Alicia: What are some of things you have done to get through this and find your new identity?
Ashley: Honestly, it does help to talk about. At first I wanted to push people away but now, I’m finally talking about it. I also look for the positive in each day. A close friend of mine said, ”Sometimes you can’t look at the future at all. Just be in the moment each day even if in only the next few minutes at a time.”
Alicia: So, if someone where in this position in losing a child, what would you say? How do you climb out of that?
Ashley: Obviously, there are different stages of grief and sometimes you want to be angry. It will take time. Being around positive people really helps. I have reached out to other people that have gone through something similar. No one quite understands unless they have been there. There are still people that have lost a child and I still see them struggling, even if it’s been 20 years. So realizing those feelings will always be there but learning how to cope with it.
Alicia: We are always changing and evolving, right now what is your goal and purpose and life right now?
Ashley: Living simply. I’m so into doing my thing and having fun.
Alicia: If you wrote a book today what would the title be?
Ashley: Be happy in the moment.
Alicia: What is your definition of security?
Ashley: I automatically want to say money but money is not everything. I think having those certain people in your life that you know you can feel comfortable around whenever. Like you don’t have to have makeup on and you could talk about anything.
Alicia: So the last thing is, do you have a question that you would like to ask me?
Ashley: What was your childhood like?
Alicia: I’m the oldest. So I took care of my siblings a lot. I was usually the one who took care of things. I’ve always had to be the one who had to speak up for other people. I learned it the hard way, because at first I didn’t know how to speak up for myself. It taught me how to have courage. Being the one to speak up about the things that people didn’t want to talk about, it was uncomfortable. I’ve found myself in that position my whole life.
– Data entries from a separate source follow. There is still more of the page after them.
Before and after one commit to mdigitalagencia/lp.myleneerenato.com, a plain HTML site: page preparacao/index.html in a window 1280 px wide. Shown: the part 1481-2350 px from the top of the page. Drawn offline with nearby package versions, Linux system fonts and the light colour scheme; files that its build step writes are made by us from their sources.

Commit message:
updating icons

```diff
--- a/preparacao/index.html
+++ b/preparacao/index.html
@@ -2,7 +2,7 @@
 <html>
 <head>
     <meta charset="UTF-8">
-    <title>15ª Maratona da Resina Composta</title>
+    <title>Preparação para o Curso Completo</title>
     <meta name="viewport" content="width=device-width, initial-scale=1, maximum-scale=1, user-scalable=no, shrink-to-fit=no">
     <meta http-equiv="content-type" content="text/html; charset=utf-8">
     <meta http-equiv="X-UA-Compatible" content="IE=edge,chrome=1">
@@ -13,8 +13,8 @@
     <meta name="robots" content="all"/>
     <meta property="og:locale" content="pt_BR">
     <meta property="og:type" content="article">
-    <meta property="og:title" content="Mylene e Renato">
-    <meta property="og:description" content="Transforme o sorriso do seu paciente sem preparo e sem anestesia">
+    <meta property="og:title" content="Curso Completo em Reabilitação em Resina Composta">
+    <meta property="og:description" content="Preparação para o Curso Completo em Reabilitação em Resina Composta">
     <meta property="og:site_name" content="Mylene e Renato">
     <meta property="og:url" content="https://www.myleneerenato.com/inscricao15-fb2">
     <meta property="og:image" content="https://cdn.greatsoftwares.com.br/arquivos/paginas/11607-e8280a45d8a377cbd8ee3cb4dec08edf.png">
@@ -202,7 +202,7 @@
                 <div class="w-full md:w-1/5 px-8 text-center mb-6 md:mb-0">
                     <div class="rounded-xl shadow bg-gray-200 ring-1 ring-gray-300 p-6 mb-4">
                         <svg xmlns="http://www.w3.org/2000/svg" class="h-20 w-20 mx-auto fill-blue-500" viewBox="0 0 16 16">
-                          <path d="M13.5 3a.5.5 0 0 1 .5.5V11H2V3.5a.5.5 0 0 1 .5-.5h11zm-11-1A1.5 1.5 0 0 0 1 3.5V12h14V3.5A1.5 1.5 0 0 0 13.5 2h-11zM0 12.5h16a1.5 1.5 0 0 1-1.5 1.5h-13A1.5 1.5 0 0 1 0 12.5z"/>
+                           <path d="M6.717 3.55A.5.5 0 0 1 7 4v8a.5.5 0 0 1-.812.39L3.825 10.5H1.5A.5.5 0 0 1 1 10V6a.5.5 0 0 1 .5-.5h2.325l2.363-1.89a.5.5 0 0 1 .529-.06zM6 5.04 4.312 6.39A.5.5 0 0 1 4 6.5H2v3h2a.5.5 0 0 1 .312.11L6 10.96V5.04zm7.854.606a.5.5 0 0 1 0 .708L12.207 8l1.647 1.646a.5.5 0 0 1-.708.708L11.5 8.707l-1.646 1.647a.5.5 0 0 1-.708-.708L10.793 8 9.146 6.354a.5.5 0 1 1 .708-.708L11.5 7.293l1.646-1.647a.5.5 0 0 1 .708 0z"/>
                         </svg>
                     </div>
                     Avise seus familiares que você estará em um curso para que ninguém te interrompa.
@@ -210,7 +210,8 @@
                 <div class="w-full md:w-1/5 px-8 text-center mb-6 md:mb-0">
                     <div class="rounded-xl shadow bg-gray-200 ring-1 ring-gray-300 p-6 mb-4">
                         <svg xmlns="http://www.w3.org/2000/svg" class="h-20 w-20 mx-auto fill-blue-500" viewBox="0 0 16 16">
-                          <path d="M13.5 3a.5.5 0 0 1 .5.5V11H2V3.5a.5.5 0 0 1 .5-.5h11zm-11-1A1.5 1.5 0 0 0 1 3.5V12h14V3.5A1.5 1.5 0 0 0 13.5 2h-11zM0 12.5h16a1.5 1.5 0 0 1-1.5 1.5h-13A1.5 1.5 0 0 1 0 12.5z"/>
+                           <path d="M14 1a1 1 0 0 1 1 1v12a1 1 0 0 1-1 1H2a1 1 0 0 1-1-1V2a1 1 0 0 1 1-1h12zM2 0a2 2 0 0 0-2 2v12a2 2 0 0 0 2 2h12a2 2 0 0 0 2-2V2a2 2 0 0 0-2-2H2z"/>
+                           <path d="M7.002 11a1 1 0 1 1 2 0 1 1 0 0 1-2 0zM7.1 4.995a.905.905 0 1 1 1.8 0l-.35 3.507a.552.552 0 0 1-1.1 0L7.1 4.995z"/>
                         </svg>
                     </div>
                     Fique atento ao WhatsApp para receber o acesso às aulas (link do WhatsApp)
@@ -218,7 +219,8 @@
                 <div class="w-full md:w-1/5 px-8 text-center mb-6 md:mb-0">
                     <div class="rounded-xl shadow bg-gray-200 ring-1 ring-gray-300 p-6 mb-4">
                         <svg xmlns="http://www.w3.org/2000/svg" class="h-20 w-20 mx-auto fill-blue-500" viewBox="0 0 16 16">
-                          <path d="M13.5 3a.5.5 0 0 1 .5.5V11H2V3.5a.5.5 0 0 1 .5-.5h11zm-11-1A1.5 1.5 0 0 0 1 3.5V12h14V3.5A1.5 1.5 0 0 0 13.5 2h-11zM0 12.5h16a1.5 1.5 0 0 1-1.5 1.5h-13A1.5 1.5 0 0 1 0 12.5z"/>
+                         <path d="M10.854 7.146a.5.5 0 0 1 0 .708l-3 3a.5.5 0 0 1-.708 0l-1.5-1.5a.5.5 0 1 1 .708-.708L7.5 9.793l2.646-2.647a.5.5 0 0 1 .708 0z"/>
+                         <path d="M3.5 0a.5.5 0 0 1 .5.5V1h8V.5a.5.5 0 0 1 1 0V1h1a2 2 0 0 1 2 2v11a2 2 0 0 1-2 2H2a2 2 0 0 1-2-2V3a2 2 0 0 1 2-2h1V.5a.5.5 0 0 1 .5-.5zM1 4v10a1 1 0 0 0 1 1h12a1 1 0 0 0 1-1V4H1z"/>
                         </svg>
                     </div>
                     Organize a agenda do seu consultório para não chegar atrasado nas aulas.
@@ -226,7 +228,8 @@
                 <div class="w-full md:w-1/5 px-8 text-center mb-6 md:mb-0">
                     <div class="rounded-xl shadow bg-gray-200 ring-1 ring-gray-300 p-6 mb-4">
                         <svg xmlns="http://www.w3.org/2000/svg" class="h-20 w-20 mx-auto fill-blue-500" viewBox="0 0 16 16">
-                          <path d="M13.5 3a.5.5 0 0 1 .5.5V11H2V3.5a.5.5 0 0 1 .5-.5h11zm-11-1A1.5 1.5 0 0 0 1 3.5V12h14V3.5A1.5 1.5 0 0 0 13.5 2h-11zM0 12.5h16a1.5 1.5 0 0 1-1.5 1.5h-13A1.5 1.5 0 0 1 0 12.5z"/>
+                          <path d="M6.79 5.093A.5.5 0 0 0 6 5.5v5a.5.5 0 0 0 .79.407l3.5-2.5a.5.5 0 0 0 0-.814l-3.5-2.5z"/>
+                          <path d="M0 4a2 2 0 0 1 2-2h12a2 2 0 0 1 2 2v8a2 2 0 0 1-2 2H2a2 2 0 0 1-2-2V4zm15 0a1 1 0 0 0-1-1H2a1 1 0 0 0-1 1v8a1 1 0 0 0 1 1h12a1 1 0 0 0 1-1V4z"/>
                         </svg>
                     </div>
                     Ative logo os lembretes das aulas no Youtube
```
I have learned not to be overcome by fear, not to think too much about what people will think when I use my voice. I’m proud of myself for being the one that shows the strength to give others a voice. It has taken so much work on my part to hold other people up in times of distress but I wouldn’t have it any other way. Sometimes, I forget how big that is. I have saved someone’s life and on the other spectrum have exposed truths that sadly have changed many lives. When you have the courage to speak up for yourself it builds you up but it also prepares you to help others gain their voice.
Alicia: Can you remember your favorite childhood picture?
Ashley: There is this one picture of my brother and I. We were playing on this scooter thing. We are 4 years apart. I love those memories of just us playing.
My current favorite picture is from our recent trip to Thailand I was playing with an elephant. The elephant is facing the camera and I have my hand on him.
Thank you for sharing Ashley. I want to thank you for reading. I hope you find inspiration and comfort with how to cope with grief. I hope she inspired you to maintain your joy in the moment. This story is only a small portion of what goes on in the day to day rebuilding of a new identity when things change in the family. I tried to narrow down the interview but found that many of it was just too important to trim out. Thanks
Sherwood Oregon Portrait Photographer